You are a guaranteed winner of $5,000.00 every week for life if you return the winning entry number. I have been receiving notifications of that type since I turned 18 and I have always taken all the steps to submit my entry. It occurred to me the other day that this is a type of mind-control on the part of the sweepstakes company. With as many entries as I have submitted in the past 35 years, shouldn’t I have won something by now? Is this a ploy to get me to purchase something from the mailing? While it says no purchase is necessary, is there a difference in what pile my name goes into since I haven’t made a purchase? Would I have won if I were purchasing things like 100% Egyptian Cotton Bath Sheets, 3-Piece Magnifying Sets or Floral Fantasy Bangle Watches?
The temptation to pitch the envelope into the trash as a lost cause and waste of time has occurred on more than one occasion. There have been a few I didn’t return on time or did throw away, but then the mind questions the intelligence of that decision. What if that was the one mailing with the winning entry number? Did I just toss my opportunity to have a substantial weekly income into the trash?
I tried to reason the throwing of those envelopes away by commenting to my husband that had I not wasted all that money on postage I would probably be a lot wealthier now. He didn’t help. He pointed out that at the most I probably had spent maybe $100 in postage. When I started doing this in 1978 first class postage was only 0.15, now it is 0.49. Using today’s rate of 0.49 if I mailed in six entries per year for the past 35 years my total investment is only $102.90, and we know based on the variations in postage over the years that is a high estimate. Figuring this out simply gave legitimacy to my investment in time and postage. Is it worth losing the chance at millions if I fail to invest a few minutes of time and a postage stamp?

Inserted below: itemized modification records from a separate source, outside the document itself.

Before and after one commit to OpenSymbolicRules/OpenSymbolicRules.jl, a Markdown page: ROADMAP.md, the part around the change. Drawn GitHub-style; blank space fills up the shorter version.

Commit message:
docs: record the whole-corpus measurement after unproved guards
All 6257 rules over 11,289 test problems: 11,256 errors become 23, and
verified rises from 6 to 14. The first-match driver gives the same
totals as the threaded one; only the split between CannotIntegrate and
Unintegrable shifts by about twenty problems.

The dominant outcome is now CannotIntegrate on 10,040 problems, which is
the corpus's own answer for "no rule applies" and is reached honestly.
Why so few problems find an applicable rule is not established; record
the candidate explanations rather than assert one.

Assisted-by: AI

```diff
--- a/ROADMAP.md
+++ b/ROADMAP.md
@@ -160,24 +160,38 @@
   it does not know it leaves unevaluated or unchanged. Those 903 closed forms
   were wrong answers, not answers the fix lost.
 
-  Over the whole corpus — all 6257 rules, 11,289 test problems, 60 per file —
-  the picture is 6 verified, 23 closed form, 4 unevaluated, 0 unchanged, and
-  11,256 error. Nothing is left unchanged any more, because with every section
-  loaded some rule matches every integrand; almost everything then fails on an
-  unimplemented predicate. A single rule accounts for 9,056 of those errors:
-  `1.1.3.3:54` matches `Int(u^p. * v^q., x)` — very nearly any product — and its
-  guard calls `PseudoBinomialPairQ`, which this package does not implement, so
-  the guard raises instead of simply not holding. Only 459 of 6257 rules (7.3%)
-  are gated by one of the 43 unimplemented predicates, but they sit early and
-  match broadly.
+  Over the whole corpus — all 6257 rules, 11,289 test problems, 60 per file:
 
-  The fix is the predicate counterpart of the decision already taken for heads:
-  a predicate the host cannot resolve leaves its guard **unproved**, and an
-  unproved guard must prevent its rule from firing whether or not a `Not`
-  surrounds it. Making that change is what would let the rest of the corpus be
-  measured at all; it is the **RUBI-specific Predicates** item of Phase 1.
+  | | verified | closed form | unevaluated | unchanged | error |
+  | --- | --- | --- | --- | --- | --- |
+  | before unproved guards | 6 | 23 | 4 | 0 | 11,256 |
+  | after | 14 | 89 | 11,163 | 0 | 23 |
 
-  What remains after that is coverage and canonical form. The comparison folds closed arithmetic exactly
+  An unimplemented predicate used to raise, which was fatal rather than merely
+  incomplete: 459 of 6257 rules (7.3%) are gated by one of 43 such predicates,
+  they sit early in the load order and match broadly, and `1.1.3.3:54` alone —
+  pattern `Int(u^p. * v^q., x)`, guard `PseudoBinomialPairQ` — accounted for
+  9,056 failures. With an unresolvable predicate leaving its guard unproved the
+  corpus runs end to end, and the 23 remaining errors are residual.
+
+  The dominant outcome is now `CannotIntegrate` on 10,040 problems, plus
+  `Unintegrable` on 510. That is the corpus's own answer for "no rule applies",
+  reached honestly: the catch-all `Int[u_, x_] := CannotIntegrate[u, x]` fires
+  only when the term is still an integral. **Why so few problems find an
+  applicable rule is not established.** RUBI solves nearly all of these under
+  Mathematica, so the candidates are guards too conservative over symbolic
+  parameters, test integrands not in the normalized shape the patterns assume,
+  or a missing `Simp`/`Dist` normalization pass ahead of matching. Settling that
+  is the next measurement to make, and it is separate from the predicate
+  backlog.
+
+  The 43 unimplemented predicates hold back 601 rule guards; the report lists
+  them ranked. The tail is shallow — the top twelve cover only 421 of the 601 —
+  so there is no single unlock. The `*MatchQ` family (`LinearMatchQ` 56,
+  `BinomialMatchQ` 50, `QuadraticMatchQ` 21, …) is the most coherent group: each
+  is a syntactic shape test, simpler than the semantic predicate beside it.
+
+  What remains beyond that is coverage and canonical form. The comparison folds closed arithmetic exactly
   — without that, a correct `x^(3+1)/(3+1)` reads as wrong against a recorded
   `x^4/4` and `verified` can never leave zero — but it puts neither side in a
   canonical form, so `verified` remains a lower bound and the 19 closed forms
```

Realistically what are the chances I will have my doorbell ring and find a prize committee standing on my porch presenting me with a huge check? I would say next to none, and yet there I sat on Sunday morning painstakingly attaching entry labels to a form, searching the sales flyers of the mailing for the appropriate entry pieces and attaching little stickers to the combination code on the back of the entry-order form. Then after making sure everything was appropriately attached to the entry form placing it into the “official reply envelope” so that my official entry number shows through the little window, attached a postage stamp and mailed in my entry.
Why do I continue to take the time to follow the steps and submit my entries? Because I have been warned that “Many winning number holders lose out on big sums of money for not entering as instructed.” and that “Failure to reply within specified time will result in loss of any prize monies that could be won from response to this notice.” The mailing contains a notice that the transfer of weekly prize checks will take place if I timely return my entry number and it is selected as the valid matching winning number.
The power of persuasion has locked me into this mind game. After 35 years I cannot escape its power. Who wouldn’t like to win huge amounts of money so they can spend, travel, share, and enjoy the rest of their life without giving it a thought? While some underlying desire to win pulls me in, I know I am not alone. It is a powerful mind game that has probably locked in thousands, more likely millions of others like me. How do I know I am not alone? Because if I was the only person submitting those sweepstakes entries I certainly would have won something by now.